### EXERCISE DETAILS
In the following listing, find the lines containing "TextEditingController" and report them.
++++++
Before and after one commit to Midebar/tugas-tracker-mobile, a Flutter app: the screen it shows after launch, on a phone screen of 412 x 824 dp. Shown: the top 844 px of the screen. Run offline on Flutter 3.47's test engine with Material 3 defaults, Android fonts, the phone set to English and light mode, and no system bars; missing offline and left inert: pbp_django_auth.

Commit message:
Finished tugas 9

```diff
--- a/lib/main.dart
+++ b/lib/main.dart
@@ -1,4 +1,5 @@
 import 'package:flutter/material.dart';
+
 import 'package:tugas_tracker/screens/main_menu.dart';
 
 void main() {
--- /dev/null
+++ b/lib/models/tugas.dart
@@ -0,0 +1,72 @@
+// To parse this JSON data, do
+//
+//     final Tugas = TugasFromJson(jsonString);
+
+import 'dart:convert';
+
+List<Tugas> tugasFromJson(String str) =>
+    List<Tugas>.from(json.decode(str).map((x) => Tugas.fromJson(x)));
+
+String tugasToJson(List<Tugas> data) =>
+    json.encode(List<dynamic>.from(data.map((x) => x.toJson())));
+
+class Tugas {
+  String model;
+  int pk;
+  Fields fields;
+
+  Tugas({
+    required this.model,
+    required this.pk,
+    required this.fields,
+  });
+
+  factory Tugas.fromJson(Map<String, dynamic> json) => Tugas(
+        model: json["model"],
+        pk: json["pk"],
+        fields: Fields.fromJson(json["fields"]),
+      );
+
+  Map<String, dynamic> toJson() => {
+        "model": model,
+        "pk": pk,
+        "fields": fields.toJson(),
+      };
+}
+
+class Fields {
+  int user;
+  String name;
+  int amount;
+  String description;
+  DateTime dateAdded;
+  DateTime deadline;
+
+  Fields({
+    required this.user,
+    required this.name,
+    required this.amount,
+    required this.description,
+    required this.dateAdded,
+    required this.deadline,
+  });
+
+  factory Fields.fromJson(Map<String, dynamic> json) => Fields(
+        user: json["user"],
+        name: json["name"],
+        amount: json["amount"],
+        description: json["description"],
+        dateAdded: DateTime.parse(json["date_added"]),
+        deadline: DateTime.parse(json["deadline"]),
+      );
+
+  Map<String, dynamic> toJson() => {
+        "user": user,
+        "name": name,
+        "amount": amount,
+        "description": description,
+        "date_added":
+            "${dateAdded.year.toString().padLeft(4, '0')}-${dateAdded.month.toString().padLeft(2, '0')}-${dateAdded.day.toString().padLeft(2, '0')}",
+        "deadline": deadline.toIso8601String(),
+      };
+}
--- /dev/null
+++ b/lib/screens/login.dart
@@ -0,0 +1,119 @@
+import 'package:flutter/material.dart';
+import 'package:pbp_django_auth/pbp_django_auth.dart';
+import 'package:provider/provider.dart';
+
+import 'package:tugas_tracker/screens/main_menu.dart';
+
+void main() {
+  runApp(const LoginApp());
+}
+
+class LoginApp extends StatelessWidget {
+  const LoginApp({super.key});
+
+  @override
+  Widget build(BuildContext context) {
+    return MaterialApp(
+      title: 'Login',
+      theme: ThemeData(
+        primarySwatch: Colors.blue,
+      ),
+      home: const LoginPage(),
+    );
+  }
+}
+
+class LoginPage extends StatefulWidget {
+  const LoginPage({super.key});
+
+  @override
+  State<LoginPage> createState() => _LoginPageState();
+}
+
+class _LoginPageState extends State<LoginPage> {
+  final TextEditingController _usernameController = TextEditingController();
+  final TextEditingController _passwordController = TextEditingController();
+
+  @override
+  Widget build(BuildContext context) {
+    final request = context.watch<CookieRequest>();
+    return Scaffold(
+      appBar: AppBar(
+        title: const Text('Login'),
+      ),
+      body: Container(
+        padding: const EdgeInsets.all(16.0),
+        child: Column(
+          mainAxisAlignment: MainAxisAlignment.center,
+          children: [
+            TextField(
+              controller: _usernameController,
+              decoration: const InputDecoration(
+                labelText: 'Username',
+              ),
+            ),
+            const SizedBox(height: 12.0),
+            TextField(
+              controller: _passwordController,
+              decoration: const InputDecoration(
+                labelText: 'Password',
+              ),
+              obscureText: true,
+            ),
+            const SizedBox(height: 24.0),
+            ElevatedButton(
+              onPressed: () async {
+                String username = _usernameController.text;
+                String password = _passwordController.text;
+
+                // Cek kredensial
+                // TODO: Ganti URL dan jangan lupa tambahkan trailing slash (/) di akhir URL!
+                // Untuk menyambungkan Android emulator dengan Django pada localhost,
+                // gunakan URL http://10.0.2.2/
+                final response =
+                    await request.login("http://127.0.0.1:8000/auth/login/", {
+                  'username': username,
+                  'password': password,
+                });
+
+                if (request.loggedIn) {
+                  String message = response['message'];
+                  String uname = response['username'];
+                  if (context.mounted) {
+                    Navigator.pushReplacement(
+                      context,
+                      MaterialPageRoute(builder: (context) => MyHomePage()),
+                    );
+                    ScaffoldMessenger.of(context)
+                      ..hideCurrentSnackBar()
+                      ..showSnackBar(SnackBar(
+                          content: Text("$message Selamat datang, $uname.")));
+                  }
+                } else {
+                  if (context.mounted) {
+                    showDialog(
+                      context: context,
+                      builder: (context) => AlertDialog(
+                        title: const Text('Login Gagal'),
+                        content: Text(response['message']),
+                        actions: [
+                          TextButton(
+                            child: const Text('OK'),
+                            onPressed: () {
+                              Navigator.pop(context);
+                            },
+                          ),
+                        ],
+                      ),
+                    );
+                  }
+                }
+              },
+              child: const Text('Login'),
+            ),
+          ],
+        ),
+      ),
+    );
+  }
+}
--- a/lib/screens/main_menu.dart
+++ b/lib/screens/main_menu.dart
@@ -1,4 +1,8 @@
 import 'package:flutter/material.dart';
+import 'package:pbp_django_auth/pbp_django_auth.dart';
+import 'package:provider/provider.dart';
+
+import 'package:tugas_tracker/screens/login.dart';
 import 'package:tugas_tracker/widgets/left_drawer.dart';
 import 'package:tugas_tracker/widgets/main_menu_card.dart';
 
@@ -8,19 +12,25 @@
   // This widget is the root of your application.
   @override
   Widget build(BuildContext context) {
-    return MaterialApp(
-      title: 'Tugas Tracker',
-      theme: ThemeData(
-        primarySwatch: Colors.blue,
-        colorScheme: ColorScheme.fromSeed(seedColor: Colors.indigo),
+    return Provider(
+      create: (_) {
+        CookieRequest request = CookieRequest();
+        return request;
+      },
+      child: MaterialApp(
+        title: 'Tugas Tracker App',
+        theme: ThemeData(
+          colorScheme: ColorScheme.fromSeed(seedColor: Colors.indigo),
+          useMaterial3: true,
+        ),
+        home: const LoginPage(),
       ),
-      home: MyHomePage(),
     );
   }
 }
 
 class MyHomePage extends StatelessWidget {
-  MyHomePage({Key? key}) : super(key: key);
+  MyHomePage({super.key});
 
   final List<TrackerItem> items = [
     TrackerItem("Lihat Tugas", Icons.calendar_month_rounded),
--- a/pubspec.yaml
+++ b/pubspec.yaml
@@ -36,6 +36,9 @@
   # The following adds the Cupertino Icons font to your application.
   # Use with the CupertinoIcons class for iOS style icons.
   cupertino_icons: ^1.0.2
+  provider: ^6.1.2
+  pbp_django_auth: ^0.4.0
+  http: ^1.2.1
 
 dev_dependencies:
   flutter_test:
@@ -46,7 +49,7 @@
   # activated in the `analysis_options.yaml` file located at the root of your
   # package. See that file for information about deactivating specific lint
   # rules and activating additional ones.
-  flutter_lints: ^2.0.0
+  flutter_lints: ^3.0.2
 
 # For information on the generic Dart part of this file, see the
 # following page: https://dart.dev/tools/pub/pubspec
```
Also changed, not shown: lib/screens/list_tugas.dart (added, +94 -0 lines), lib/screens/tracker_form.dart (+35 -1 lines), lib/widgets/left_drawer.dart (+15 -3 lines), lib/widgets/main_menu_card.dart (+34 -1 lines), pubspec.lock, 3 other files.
++++++
### EXERCISE SOLUTION
+  final TextEditingController _usernameController = TextEditingController();
+  final TextEditingController _passwordController = TextEditingController();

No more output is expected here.